This study aimed to evaluate the effect of cardiac resynchronization therapy with a defibrillator (CRT-D) on the risks of first and recurrent ventricular tachyarrhythmic events (VTEs) in the MADIT-CRT.
Reverse remodeling associated with CRT-D therapy was suggested to reduce arrhythmic risk.

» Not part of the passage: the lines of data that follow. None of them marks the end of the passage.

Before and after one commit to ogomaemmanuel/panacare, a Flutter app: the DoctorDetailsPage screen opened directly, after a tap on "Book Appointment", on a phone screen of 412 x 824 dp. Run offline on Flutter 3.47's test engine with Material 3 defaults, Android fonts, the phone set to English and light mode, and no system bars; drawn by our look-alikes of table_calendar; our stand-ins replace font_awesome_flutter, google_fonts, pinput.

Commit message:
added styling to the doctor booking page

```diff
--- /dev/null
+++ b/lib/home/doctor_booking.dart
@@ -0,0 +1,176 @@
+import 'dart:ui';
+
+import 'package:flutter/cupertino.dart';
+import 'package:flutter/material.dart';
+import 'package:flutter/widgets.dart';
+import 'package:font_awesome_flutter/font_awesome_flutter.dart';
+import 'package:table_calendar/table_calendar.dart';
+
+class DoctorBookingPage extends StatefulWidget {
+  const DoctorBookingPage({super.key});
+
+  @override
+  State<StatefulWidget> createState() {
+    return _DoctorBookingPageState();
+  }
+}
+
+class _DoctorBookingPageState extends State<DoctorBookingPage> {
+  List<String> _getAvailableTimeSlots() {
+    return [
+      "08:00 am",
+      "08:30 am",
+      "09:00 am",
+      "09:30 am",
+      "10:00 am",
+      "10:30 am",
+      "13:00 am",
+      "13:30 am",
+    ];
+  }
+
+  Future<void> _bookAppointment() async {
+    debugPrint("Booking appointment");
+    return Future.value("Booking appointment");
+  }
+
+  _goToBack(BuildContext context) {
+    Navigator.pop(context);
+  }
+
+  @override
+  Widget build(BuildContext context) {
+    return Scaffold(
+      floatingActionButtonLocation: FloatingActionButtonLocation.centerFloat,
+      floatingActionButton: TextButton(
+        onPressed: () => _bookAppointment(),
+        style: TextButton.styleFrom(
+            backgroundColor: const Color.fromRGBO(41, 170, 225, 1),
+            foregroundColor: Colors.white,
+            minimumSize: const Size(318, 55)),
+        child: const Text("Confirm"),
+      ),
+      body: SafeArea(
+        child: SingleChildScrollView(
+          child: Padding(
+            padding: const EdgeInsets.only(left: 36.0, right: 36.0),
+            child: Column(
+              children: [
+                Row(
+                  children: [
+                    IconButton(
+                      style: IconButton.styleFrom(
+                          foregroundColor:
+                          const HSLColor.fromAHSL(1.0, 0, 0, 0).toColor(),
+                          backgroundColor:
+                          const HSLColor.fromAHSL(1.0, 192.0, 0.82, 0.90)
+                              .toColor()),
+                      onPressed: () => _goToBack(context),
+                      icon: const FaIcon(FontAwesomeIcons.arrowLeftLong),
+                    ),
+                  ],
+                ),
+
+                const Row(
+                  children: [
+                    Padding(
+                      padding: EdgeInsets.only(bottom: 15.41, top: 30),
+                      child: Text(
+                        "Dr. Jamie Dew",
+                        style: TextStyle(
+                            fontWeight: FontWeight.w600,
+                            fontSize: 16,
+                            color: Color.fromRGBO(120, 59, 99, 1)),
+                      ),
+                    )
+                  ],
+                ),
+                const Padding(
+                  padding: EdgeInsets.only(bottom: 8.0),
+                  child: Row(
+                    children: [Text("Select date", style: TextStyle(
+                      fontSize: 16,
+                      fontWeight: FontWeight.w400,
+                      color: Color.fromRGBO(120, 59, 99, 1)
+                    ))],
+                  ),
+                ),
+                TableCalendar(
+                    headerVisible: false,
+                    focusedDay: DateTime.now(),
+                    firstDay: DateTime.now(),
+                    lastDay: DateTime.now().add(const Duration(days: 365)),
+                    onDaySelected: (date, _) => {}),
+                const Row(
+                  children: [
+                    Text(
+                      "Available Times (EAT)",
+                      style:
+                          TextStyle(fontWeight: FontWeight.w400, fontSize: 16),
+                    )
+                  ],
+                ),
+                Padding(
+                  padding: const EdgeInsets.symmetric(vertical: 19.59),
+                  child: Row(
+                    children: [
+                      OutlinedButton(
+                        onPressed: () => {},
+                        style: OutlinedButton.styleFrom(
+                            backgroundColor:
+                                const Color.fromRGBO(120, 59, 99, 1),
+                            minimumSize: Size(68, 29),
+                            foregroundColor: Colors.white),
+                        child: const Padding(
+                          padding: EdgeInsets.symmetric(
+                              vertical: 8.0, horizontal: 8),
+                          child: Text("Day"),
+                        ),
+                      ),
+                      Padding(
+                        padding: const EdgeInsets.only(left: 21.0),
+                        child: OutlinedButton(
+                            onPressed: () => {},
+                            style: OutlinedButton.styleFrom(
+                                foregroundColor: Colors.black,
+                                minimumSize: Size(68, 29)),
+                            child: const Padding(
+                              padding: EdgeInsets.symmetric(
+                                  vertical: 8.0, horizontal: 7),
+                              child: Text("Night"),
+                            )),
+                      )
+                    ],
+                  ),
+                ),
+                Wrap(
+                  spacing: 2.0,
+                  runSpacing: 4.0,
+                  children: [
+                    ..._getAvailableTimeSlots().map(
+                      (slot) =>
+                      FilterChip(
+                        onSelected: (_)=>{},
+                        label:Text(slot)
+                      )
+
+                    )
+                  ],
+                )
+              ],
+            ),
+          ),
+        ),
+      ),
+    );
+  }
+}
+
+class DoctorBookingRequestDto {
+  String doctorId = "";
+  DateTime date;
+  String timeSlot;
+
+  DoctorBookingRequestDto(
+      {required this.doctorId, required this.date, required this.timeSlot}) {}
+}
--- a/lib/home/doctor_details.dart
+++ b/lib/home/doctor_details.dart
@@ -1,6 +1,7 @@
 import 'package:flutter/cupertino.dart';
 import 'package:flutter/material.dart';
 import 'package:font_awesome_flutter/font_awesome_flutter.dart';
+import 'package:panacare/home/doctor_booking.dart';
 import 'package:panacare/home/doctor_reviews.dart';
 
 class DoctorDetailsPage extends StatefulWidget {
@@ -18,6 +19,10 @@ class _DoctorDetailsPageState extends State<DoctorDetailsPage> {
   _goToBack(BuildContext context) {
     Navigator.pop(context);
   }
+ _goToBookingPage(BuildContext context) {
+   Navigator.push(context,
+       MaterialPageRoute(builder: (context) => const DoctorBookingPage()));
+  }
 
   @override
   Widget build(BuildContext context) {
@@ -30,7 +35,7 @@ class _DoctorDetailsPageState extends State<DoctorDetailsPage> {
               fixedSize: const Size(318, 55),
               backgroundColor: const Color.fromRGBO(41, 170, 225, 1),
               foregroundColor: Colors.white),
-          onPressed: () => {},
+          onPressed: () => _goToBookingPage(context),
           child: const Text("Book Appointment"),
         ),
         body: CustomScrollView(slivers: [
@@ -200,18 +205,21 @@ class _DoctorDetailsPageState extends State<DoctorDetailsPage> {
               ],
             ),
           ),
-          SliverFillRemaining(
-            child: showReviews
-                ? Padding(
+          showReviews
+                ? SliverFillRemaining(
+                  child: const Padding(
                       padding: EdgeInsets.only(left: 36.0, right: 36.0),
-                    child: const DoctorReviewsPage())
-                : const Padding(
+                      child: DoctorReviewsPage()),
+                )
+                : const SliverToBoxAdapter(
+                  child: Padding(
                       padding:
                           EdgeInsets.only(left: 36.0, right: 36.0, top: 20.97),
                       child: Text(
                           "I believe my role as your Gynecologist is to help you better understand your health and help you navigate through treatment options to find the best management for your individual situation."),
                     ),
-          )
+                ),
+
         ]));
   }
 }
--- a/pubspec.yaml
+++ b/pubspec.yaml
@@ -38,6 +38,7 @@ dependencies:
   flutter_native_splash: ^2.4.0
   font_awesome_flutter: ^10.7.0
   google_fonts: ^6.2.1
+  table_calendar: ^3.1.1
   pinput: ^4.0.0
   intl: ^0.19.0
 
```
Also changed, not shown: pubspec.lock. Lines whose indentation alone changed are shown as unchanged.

However, the effect of the device on the risk of recurrent VTEs among patients who experience a first arrhythmic event has not been investigated.
The CRT-D versus defibrillator-only risks for first and subsequent fast VTEs (>180 beats/min) were assessed by Cox proportional hazards and Andersen-Gill proportional intensity regression modeling, respectively, in efficacy analyses recognizing active device-type during follow-up.
Multivariate analysis showed that CRT-D was associated with a significant 29% (p = 0.003) reduction in the risk of a first VTE, with a pronounced effect among patients with left bundle branch block (LBBB) (hazard ratio [HR]: 0.58; p < 0.001) and no significant effect among non-LBBB patients (HR: 1.05; p = 0.82, p for the difference = 0.02). Patients with LBBB who experienced a first VTE had no change in the risk of subsequent VTEs with CRT-D (HR: 0.98; p = 0.85). In contrast, the risk of recurrent VTEs with CRT-D was significantly increased among non-LBBB patients (HR: 3.62; p = 0.002, p for the difference = 0.009). Recurrent VTEs increased the risk of subsequent heart failure or death.
In MADIT-CRT, active treatment with CRT-D was associated with a significant reduction in the risk of life-threatening VTEs. However, our findings suggest that CRT-D does not reduce the risk of subsequent VTEs in patients who experience a first arrhythmic event and may increase subsequent arrhythmic risk in non-LBBB patients. (Multicenter Automatic Defibrillator Implantation With Cardiac Resynchronization Therapy [MADIT-CRT]; NCT00180271)